Can you see a change in behaviour since the pandemic?
Schools across the country say they’re seeing an uptick in disruptive behaviours. Some are obvious and visible, like students trashing bathrooms, fighting over social media posts, or running out of classrooms. Others are quieter calls for help, like students putting their head down and refusing to talk.
The behaviour issues are a reflection of the stress the pandemic placed on children, experts say, upending their education, schedules, and social lives. For students dealing with grief, mental health issues, or the layered effects of poverty and racism, big transitions can be even more challenging.
Anxiety and chronic stress also trigger a child’s “survival brain,” as Raviv put it. While some students retreat, others feel like they’re on high alert — turning a nudge in the hallway into cause for an outburst, for example. “You can get these really big reactions over really small things,” she said.
Coupled with staff exhaustion, the behavior challenges are making school environments more tense than educators and students had anticipated — and underscoring how much support students need right now.
Research and feedback suggests that staff are exhausted and are finding it hard to engage with their children.
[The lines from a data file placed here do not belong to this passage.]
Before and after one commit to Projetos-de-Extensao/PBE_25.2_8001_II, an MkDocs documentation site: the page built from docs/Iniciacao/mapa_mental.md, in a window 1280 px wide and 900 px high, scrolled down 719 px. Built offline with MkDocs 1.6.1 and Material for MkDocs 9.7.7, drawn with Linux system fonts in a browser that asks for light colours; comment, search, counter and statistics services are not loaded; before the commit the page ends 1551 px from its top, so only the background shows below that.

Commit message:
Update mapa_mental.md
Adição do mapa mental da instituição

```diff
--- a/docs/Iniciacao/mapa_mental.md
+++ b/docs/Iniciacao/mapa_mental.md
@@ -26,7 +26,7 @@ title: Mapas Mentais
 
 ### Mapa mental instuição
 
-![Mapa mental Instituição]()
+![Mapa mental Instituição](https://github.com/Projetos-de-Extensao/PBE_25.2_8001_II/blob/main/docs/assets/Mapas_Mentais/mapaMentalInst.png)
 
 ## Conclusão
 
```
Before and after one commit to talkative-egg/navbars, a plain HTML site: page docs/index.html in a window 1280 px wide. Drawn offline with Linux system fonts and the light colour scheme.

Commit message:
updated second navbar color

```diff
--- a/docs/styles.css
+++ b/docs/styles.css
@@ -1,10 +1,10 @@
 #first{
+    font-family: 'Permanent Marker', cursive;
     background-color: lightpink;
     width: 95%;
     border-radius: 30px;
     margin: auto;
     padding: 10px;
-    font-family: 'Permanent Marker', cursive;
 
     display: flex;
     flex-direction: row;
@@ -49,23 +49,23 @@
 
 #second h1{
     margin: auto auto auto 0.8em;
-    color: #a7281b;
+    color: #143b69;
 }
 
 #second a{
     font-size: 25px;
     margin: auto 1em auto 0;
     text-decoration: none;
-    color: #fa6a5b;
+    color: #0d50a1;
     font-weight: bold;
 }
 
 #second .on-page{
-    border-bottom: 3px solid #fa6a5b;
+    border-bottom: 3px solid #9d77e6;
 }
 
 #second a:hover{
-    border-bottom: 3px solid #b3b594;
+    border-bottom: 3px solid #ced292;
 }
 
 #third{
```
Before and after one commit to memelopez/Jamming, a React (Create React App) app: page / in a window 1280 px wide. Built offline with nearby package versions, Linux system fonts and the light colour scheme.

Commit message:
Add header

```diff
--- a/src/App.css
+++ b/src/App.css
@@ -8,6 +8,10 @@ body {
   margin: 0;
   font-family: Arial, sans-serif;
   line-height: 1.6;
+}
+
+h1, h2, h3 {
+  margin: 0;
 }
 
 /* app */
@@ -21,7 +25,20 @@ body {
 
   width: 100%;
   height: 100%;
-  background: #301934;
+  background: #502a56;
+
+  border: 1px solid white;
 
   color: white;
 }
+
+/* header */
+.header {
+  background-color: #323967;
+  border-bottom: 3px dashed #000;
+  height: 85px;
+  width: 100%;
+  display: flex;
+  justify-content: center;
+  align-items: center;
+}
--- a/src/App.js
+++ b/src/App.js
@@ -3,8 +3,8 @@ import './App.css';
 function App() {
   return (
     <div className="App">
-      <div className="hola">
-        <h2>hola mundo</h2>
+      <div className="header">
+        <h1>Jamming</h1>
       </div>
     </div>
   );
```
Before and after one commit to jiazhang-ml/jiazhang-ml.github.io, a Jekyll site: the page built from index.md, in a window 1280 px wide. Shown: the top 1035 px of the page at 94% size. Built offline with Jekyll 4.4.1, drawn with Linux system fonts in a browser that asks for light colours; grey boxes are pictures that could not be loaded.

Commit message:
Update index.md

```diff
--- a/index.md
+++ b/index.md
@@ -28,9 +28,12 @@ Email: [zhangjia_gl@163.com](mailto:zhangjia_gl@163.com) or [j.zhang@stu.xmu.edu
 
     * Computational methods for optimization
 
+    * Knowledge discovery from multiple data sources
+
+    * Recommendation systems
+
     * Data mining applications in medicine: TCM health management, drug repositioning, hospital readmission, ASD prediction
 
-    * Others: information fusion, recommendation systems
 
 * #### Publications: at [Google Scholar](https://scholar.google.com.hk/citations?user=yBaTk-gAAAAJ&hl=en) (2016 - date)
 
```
'its like people have forgotten to socialise'
We need to think of more creative ways of engaging with our young people.
We offer a variety of training courses and resources that can help.